From the entries below, pull out each line where "export" appears.

*** Data supplied ***

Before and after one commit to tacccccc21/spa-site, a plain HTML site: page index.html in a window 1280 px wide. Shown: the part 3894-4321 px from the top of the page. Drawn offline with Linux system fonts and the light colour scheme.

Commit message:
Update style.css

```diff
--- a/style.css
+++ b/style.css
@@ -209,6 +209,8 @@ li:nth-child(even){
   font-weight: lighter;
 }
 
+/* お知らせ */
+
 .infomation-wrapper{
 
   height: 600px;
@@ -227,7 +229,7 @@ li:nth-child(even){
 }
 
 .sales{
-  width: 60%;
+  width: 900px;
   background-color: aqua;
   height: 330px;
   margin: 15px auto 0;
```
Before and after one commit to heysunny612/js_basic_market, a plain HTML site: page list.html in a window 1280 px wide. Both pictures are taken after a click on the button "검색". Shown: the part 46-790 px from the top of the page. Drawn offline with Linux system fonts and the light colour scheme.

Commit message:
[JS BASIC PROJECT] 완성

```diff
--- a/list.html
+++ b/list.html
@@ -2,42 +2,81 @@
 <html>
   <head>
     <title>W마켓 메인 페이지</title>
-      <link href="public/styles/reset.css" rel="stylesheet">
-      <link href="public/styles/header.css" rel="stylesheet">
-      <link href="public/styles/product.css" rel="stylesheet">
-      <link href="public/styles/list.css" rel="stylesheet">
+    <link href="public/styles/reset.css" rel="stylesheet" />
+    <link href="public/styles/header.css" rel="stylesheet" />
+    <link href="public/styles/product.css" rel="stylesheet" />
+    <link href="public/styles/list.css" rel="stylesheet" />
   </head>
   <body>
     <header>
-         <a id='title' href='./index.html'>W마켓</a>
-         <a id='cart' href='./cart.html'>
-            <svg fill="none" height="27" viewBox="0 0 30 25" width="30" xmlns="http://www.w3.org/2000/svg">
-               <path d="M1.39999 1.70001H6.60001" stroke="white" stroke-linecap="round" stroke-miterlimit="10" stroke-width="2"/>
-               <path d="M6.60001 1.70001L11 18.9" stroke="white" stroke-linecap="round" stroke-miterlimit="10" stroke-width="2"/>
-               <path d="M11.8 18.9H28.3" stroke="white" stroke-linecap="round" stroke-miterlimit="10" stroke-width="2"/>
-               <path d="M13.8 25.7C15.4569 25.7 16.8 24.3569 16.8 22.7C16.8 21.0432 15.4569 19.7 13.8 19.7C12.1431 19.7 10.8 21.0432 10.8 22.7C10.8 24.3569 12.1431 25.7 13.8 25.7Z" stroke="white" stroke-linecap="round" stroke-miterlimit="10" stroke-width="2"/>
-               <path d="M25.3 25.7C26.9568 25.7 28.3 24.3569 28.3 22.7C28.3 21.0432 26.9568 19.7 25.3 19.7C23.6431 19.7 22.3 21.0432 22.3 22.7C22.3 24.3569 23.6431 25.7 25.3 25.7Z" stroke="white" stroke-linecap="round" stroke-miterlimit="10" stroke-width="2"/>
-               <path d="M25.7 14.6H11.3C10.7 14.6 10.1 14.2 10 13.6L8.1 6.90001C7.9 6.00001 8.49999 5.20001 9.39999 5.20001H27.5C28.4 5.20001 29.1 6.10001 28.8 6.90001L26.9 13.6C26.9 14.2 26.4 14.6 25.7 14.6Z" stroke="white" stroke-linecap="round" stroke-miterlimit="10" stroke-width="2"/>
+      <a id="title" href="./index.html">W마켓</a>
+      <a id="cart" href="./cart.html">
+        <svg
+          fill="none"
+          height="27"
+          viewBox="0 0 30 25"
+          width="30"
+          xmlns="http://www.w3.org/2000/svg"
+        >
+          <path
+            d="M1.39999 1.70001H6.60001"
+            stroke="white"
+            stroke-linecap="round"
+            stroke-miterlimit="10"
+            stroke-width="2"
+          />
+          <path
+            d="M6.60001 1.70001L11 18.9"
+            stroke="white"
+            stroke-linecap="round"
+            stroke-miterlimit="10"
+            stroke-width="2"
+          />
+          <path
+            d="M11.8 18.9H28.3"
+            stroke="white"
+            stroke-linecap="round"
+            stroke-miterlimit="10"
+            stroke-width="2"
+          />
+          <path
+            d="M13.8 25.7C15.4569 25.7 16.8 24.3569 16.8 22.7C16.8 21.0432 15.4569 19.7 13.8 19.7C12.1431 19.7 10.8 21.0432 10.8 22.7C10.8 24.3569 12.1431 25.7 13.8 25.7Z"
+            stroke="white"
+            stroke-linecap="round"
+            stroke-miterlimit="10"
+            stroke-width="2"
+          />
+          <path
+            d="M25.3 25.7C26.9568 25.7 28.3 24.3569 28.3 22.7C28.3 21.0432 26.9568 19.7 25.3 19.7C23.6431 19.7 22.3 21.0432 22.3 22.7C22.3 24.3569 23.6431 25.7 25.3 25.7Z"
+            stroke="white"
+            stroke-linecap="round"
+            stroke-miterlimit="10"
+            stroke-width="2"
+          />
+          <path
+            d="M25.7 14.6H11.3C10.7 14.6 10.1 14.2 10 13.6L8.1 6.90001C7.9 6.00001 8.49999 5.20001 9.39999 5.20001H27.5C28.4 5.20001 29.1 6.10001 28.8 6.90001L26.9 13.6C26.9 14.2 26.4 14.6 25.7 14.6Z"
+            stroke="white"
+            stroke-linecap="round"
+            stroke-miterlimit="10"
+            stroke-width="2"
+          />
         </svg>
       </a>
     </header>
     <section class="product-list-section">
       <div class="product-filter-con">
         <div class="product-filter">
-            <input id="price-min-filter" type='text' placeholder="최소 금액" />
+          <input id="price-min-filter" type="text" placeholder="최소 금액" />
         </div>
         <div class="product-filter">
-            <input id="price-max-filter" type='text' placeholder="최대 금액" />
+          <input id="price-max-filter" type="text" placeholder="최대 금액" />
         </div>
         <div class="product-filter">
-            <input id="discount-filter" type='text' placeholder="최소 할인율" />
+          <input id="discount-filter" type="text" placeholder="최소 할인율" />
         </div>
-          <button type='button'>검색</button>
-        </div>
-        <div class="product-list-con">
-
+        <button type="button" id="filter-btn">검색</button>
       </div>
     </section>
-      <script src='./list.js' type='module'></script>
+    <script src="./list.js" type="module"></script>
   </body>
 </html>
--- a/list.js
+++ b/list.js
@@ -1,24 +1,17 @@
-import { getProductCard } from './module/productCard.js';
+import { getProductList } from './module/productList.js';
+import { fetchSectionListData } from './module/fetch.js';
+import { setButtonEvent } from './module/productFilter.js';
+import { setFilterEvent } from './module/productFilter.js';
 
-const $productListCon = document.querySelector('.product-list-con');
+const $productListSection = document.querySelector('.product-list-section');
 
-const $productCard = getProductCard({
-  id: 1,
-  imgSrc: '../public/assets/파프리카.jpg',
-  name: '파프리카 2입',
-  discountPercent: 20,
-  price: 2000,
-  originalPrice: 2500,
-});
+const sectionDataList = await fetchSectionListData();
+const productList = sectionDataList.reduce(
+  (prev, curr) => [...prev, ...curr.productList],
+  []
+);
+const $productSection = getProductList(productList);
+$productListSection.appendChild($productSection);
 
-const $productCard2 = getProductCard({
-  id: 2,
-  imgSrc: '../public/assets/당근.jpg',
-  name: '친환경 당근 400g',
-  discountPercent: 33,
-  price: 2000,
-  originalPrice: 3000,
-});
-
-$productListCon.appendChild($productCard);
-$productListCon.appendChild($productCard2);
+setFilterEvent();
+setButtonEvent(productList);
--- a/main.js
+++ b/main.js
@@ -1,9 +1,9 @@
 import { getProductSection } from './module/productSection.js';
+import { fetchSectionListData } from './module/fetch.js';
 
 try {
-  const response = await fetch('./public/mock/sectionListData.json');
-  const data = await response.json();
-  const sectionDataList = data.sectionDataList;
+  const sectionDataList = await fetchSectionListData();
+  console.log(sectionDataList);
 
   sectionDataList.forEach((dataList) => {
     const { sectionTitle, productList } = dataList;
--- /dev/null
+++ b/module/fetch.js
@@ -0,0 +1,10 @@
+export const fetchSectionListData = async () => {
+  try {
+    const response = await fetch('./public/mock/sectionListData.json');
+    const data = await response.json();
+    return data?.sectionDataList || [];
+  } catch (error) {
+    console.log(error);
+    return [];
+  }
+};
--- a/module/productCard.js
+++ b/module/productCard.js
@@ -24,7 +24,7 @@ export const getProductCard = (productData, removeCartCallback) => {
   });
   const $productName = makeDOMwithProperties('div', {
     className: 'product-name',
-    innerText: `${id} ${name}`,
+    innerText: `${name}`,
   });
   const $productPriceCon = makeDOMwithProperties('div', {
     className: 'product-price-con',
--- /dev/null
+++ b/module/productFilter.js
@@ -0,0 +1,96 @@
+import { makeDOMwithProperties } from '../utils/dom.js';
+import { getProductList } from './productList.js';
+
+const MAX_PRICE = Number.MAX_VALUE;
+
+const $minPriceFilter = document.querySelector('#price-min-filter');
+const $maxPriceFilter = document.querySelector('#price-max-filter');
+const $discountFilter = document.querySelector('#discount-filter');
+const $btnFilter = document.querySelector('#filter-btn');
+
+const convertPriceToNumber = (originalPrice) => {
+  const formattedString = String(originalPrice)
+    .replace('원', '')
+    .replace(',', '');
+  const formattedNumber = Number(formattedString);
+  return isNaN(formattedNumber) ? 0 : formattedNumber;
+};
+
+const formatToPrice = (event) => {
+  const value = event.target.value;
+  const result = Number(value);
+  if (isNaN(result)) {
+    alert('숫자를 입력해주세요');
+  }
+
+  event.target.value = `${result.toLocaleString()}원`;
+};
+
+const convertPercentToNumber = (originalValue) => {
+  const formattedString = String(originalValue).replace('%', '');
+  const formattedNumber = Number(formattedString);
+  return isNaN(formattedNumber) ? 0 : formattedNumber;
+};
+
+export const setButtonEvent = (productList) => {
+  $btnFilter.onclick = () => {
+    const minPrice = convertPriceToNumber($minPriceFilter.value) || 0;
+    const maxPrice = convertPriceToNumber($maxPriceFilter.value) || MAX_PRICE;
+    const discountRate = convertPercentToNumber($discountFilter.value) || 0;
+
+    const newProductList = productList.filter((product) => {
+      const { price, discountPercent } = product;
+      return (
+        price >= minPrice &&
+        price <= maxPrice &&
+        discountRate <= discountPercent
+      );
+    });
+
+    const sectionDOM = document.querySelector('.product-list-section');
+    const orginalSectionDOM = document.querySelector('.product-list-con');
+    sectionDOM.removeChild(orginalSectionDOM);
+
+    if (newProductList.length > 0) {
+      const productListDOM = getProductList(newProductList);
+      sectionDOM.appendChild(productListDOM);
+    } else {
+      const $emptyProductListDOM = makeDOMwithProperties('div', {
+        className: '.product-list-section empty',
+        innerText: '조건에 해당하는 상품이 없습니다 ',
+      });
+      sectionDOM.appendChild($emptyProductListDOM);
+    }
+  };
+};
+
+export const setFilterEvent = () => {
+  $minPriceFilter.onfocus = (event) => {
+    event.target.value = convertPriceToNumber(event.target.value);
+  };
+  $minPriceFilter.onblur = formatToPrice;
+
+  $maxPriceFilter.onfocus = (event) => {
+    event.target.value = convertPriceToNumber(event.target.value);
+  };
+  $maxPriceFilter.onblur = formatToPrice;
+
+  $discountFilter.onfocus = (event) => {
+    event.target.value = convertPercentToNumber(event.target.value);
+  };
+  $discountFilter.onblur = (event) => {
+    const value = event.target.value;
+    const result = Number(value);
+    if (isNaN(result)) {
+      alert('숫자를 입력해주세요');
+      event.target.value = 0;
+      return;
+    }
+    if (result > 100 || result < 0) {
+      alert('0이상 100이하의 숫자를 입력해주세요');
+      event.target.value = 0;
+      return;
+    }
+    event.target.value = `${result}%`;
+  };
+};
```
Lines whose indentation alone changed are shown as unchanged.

*** End of Data supplied ***

_Response for this exercise_
+export const fetchSectionListData = async () => {
@@ -24,7 +24,7 @@ export const getProductCard = (productData, removeCartCallback) => {
+export const setButtonEvent = (productList) => {
+export const setFilterEvent = () => {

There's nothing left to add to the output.